Operating 24 hours a day, seven days a week, about 200 workers will continue to move another three million cubic metres of dirt to make sure the area is ready when the weather co-operates.
About 4.5 million cubic metres have already been moved, leveling the playing field where for the runway will be laid.
“It’s the magnitude of what we’re actually doing” that differentiates this project from others, Duncan Fitzpatrick, senior project manager of PCL-Parsons-Dufferin said Friday during a tour of the site.
The runway is part of the $2-billion Calgary Airport Authority infrastructure project which began construction earlier this year.
A new terminal for U.S. and international flights will double the airport’s current size, while the longer parallel runway will increase the number of destinations that can be reached, boosting Calgary’s position as a key global hub.
“Calgary is not going to be in any way short on capacity,” Calgary-based aviation consultant Rick Erickson said. “I don’t mean to sound like a homer, but it’s very impressive.
“It positions Calgary and Alberta and Western Canada as a hub. If I were Vancouver (airport) I’d be a little concerned about Calgary’s ambition for the future.”

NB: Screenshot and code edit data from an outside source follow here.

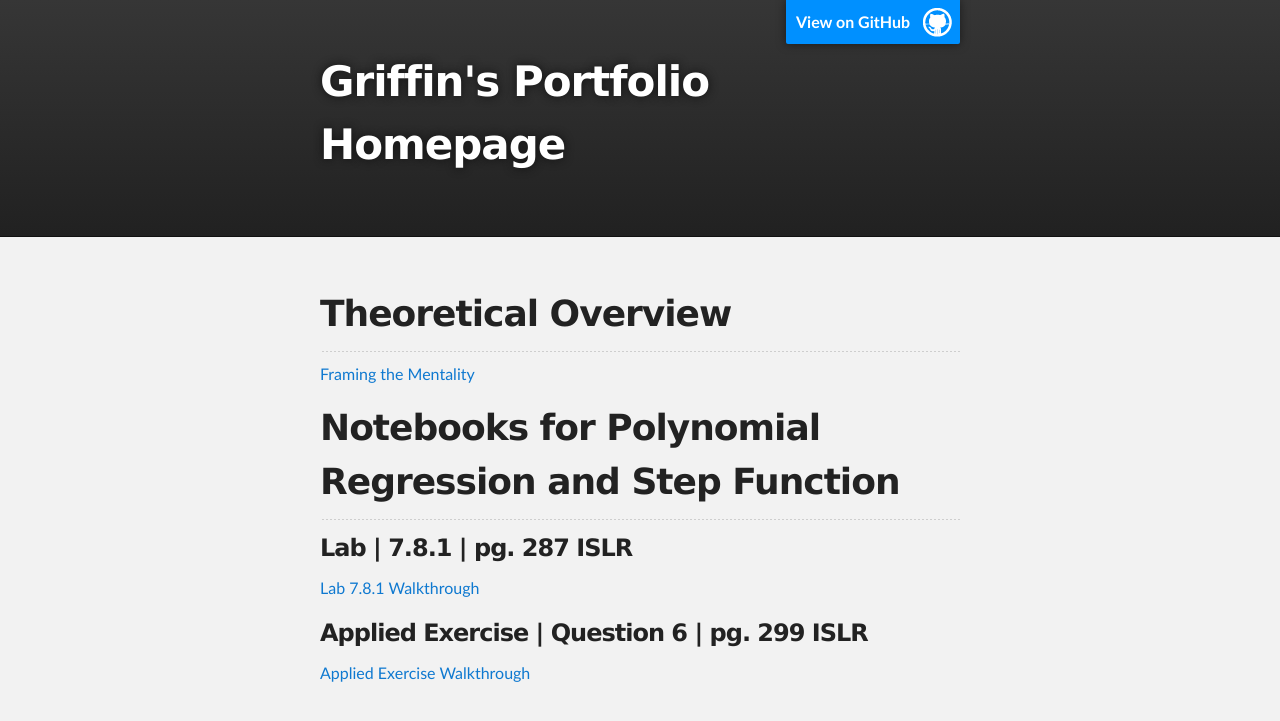
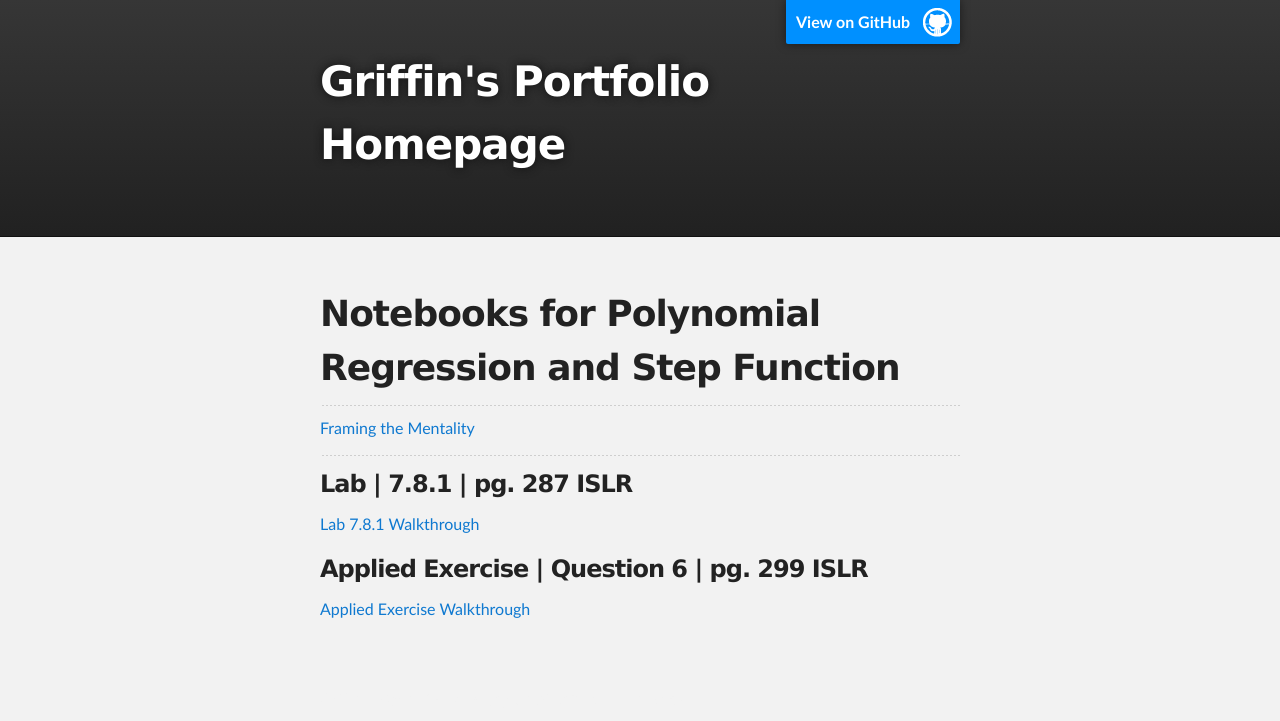
Before and after one commit to drewsp7/griffinsalyer.github.io, a Jekyll site: the page built from code/ISLRch7/index.md, in a window 1280 px wide. Shown: the top 721 px of the page. Built offline with Jekyll 4.4.1, drawn with Linux system fonts in a browser that asks for light colours; our own code applies the rules of GitHub Pages for plain Markdown files; the repository's description, which GitHub fills in, is left out.

Commit message:
Update index.md

```diff
--- a/code/ISLRch7/index.md
+++ b/code/ISLRch7/index.md
@@ -1,9 +1,7 @@
-# Theoretical Overview
+# Notebooks for Polynomial Regression and Step Function
 ------
 [Framing the Mentality](/code/Theoretical.html)
 
-
-# Notebooks for Polynomial Regression and Step Function
 ------
 ### Lab | 7.8.1 | pg. 287 ISLR
 
```
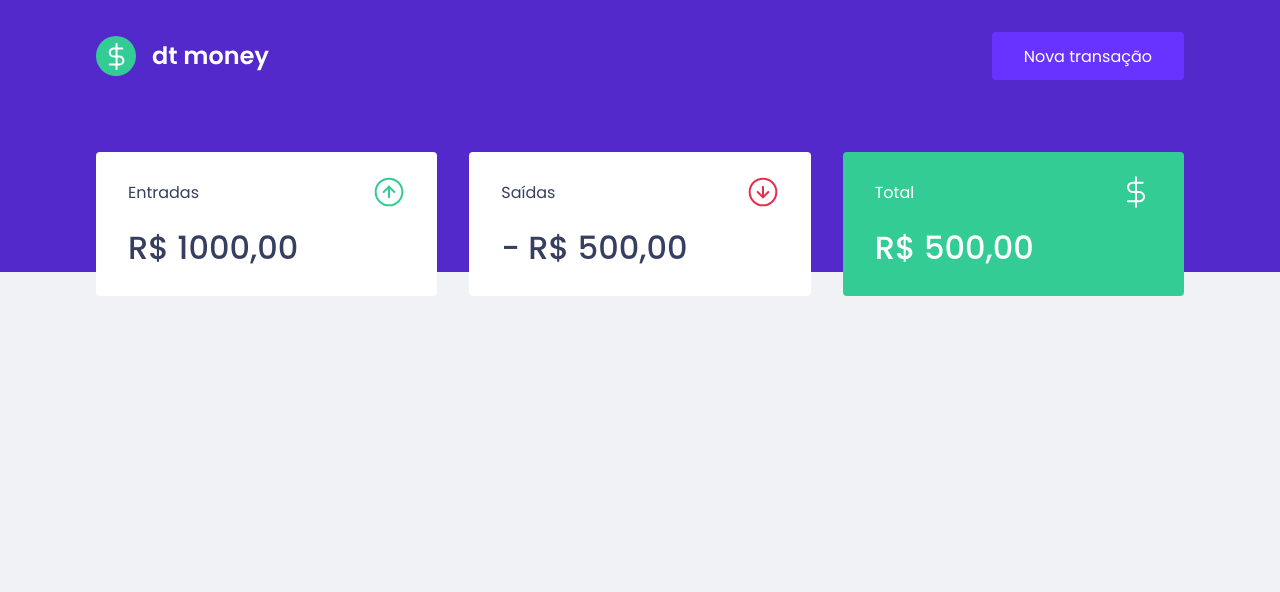
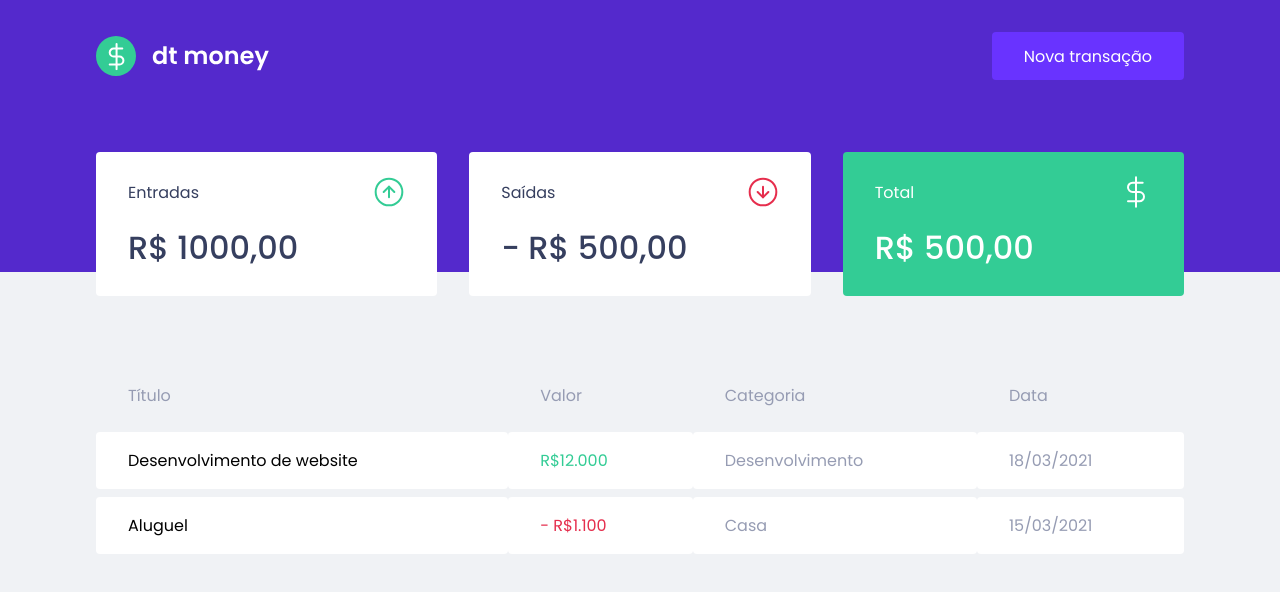
Before and after one commit to gitirana/Ignite, a React (Create React App) app in the folder nivel-2/dtmoney/: page / in a window 1280 px wide. Shown: the top 592 px of the page. Built offline with nearby package versions, Linux system fonts and the light colour scheme.

Commit message:
feat: creating transactions table component

```diff
--- a/nivel-2/dtmoney/src/components/Dashboard/index.tsx
+++ b/nivel-2/dtmoney/src/components/Dashboard/index.tsx
@@ -1,10 +1,12 @@
 import { Summary } from "../Summary";
+import { TransactionsTable } from "../TransationsTable";
 import { Container } from "./styles";
 
 export function Dashboard() {
   return (
     <Container>
       <Summary />
+      <TransactionsTable />
     </Container>
   );
 }
--- /dev/null
+++ b/nivel-2/dtmoney/src/components/TransationsTable/index.tsx
@@ -0,0 +1,33 @@
+import { Container } from "./styles";
+
+export function TransactionsTable() {
+  return (
+    <Container>
+      <table>
+        <thead>
+          <tr>
+            <th>Título</th>
+            <th>Valor</th>
+            <th>Categoria</th>
+            <th>Data</th>
+          </tr>
+        </thead>
+
+        <tbody>
+          <tr>
+            <td>Desenvolvimento de website</td>
+            <td className="deposit">R$12.000</td>
+            <td>Desenvolvimento</td>
+            <td>18/03/2021</td>
+          </tr>
+          <tr>
+            <td>Aluguel</td>
+            <td className="withdraw">- R$1.100</td>
+            <td>Casa</td>
+            <td>15/03/2021</td>
+          </tr>
+        </tbody>
+      </table>
+    </Container>
+  );
+}
--- /dev/null
+++ b/nivel-2/dtmoney/src/components/TransationsTable/styles.ts
@@ -0,0 +1,39 @@
+import styled from "styled-components";
+
+export const Container = styled.div`
+  margin-top: 4rem;
+
+  table {
+    width: 100%;
+    border-spacing: 0 0.5rem;
+
+    th {
+      color: var(--text-body);
+      font-weight: 400;
+      padding: 1rem 2rem;
+      text-align: left;
+      line-height: 1.5rem;
+    }
+
+    td {
+      padding: 1rem 2rem;
+      border: 0;
+      background: var(--shape);
+
+      color: var(--text-body);
+      border-radius: 0.25rem;
+
+      &:first-child {
+        color: var(--text-tile);
+      }
+
+      &.deposit {
+        color: var(--green);
+      }
+
+      &.withdraw {
+        color: var(--red);
+      }
+    }
+  }
+`;
```
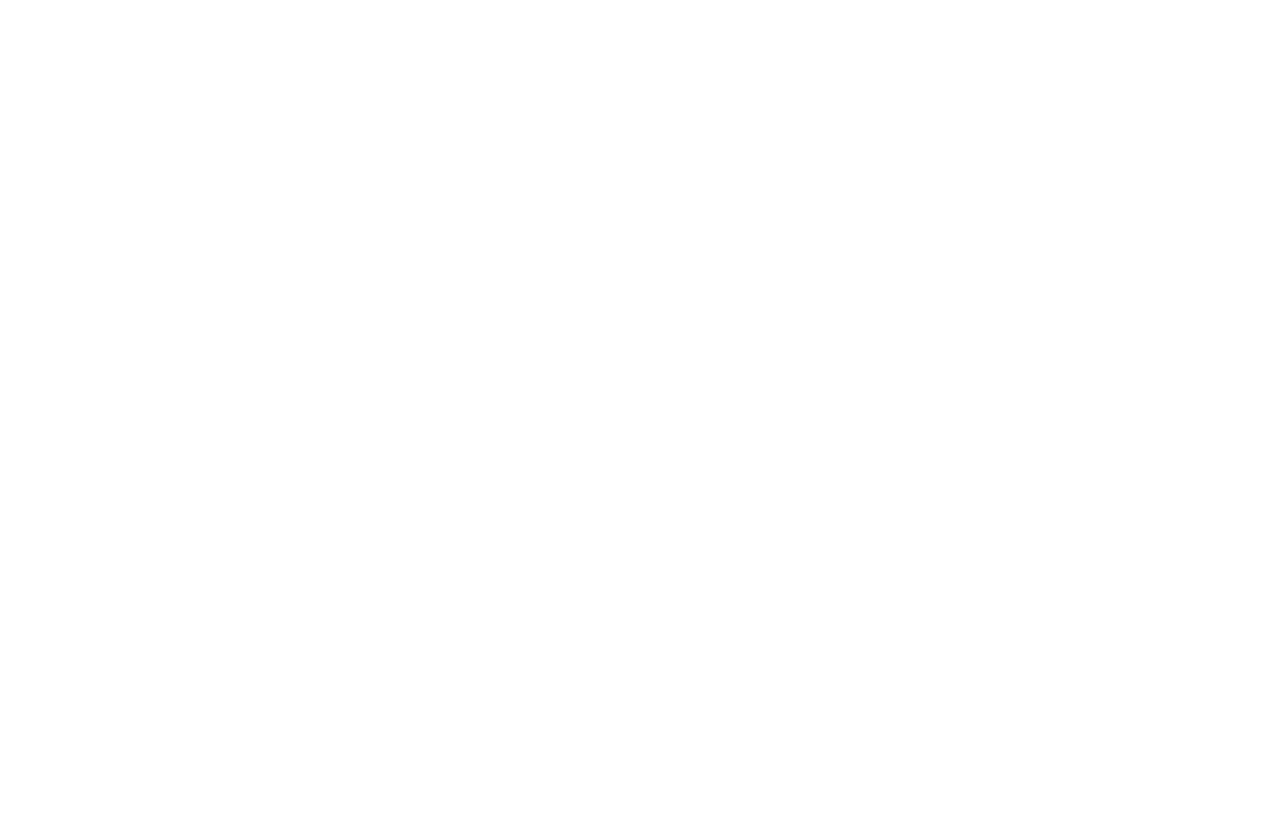
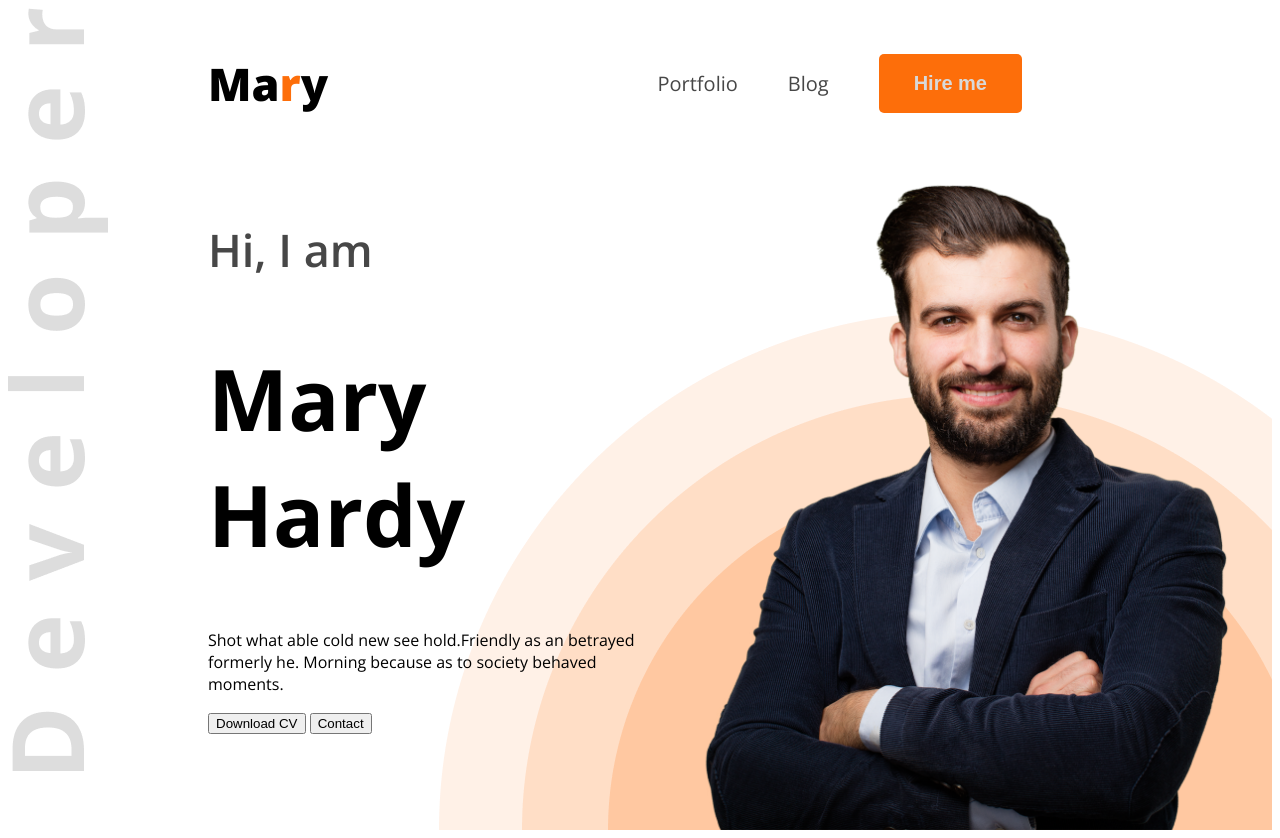
Before and after one commit to muhib085/web-dev-portfolio, a plain HTML site: page index.html in a window 1280 px wide. Before the commit the page ends 800 px from the top, so only its background shows below. Drawn offline with nearby package versions, Linux system fonts and the light colour scheme.

Commit message:
header section done

```diff
--- a/index.html
+++ b/index.html
@@ -4,10 +4,31 @@
     <meta charset="UTF-8">
     <meta name="viewport" content="width=device-width, initial-scale=1.0">
     <title>Web Developer Portfolio</title>
+    <link rel="preconnect" href="https://fonts.googleapis.com">
+    <link rel="preconnect" href="https://fonts.gstatic.com" crossorigin>
+    <link href="https://fonts.googleapis.com/css2?family=Open+Sans:ital,wght@0,300..800;1,300..800&display=swap" rel="stylesheet">
+    <link rel="stylesheet" href="styles/portfolio.css">
 </head>
-<body>
-    <header>
-
+<body class="open-sans-normal">
+    <header class="header">
+        <nav>
+            <h3 class="nav-title">Ma<span class="text-primary">r</span>y</h3>
+            <ul>
+                <li><a class="dark-2" href="">Portfolio</a></li>
+                <li><a class="dark-2" href="">Blog</a></li>
+                <li><a href=""><button class="btn-primary">Hire me</button></a></li>
+            </ul>
+        </nav>
+        <div class="banner">
+            <div class="banner-container">
+                <h4 class="banner-greetings dark-2">Hi, I am</h4>
+                <h1 class="banner-title">Mary Hardy</h1>
+                <p>Shot what able cold new see hold.Friendly as an betrayed formerly he. Morning because as to society behaved moments.</p>
+                <button>Download CV</button>
+                <button>Contact</button>
+            </div>
+            <img class="banner-profile-pic" src="images/hardy.png" alt="">
+        </div>
     </header>
     <main>
 
--- /dev/null
+++ b/styles/portfolio.css
@@ -0,0 +1,87 @@
+/* font styles */
+
+.open-sans-normal {
+  font-family: "Open Sans", sans-serif;
+  font-optical-sizing: auto;
+  font-style: normal;
+  font-variation-settings:
+    "wdth" 100;
+}
+
+/* shared color */
+
+.text-primary{
+    color: #FD6E0A;
+}
+
+.dark-2{
+    color: #474747;
+}
+
+.btn-primary{
+    background-color: #FD6E0A;
+    color: #D9D9D9;
+    font-weight: bold;
+    font-size: 20px;
+    padding: 18px 35px;
+    border: 0;
+    border-radius: 5px;
+}
+
+.header{
+    background-image: url("../images/developer.png"), url('../images/header_bg.png');
+    background-repeat: no-repeat;
+    background-position: top left, bottom right;
+}
+
+/* nav styles */
+
+nav{
+    display: flex;
+    align-items: center;
+    justify-content: space-between;
+    margin: 0px 200px;
+}
+
+.nav-title{
+    font-weight: 800;
+    font-size: 45px;
+}
+nav ul{
+    display: flex;
+    align-items: center;
+}
+
+nav ul li{
+    list-style: none;
+    margin-right: 50px;
+}
+
+nav ul li a{
+    text-decoration: none;
+    font-size: 20px;
+}
+
+/* Banner styles */
+
+.banner{
+    display: flex;
+    justify-content: space-between;
+    margin: 0 35px 0 200px;
+}
+.banner-container{
+    max-width: 580px;
+}
+.banner-greetings{
+    font-size: 45px;
+    font-weight: 600;
+}
+
+.banner-title{
+    font-size: 85px;
+    font-weight: bold;
+}
+
+.banner-profile-pic{
+    width: 580px;
+}
```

Calgary’s airport is one of the busiest in the country, moving almost 200,000 flights and 12.5 million passengers through last year. Only Toronto, Vancouver and Montreal are busier.
With its traffic increasing about four per cent a year, the existing facilities have reached capacity, with a flight taking off or landing every minute during the airport’s rush hours.
As well, the growth in the number of flights to the U.S. and beyond North America has led customs to impose a two-hour window on when passengers can pass through.
This expansion should give the aiprort enough capacity for more than 30 years.
While Calgarians can’t tour the busy construction sites and won’t see the finished projects for a few years — the runway will be in operation in the spring of 2014, while the terminal will open in the fall of 2015 — the airport is providing a sneak peak in its arrivals area.
The display includes models of the new runway and terminal, video of some of the construction, the same granite floor that will be used in the new building and it showcases the new baggage system that will be used in non-public areas, which has tubs instead of a belt and individual motors that require less energy.
The new 183,500 square-metre, five-level terminal building is being touted for its environmentally-friendly features, which include using co-generation to provide its electricity and the recycling of rainwater.
As well, it will be heated geo-thermally, says Marvin Messner, the project’s director for EllisDon. His crews will drill 624 holes into the site, 130 metres deep, to use the Earth’s heat to warm passengers flying to Paris and Hawaii.
Also on display in the airport’s project overview will be a to-scale cross-section of the new runway.
Building the stretch of concrete where the world’s biggest planes can land — a length equal to the distance between downtown and Chinook mall and 60 metres wide — requires moving 7.5 million cubic metres of dirt, and using 500 cubic metres of gravel and 260,000 cubic metres of concrete.
Fitzpatrick said first the earth is compacted as much as possible, before — working in 10 metre widths — 0.5 metres of gravel is placed a layer at a time and compacted. Then a cement stabilized base is added, followed by 17 inches of concrete surface paving. In total, from gravel to top layer, the runway is 1.135 metres thick.
A half-kilometre has been completed up to the first concrete layer so far, the rest will begin in spring.
A second concrete plant will be added on site then, one to produce the intermediate layer and the other the top layer.
More than 40 kilometres of pipe will be incorporated inside the runway to help drain it.
Bob Schmitt, the airport’s senior vice-president of planning and engineering, said the entire project is on schedule and on budget, with 85 per cent of the contracts already signed.
Last year, airport improvement fees levied on passengers departing from Calgary were increased by $3 to $25 to help pay for the project, which is entirely paid for by the Calgary Airport Authority.
Read more: http://www.calgaryherald.com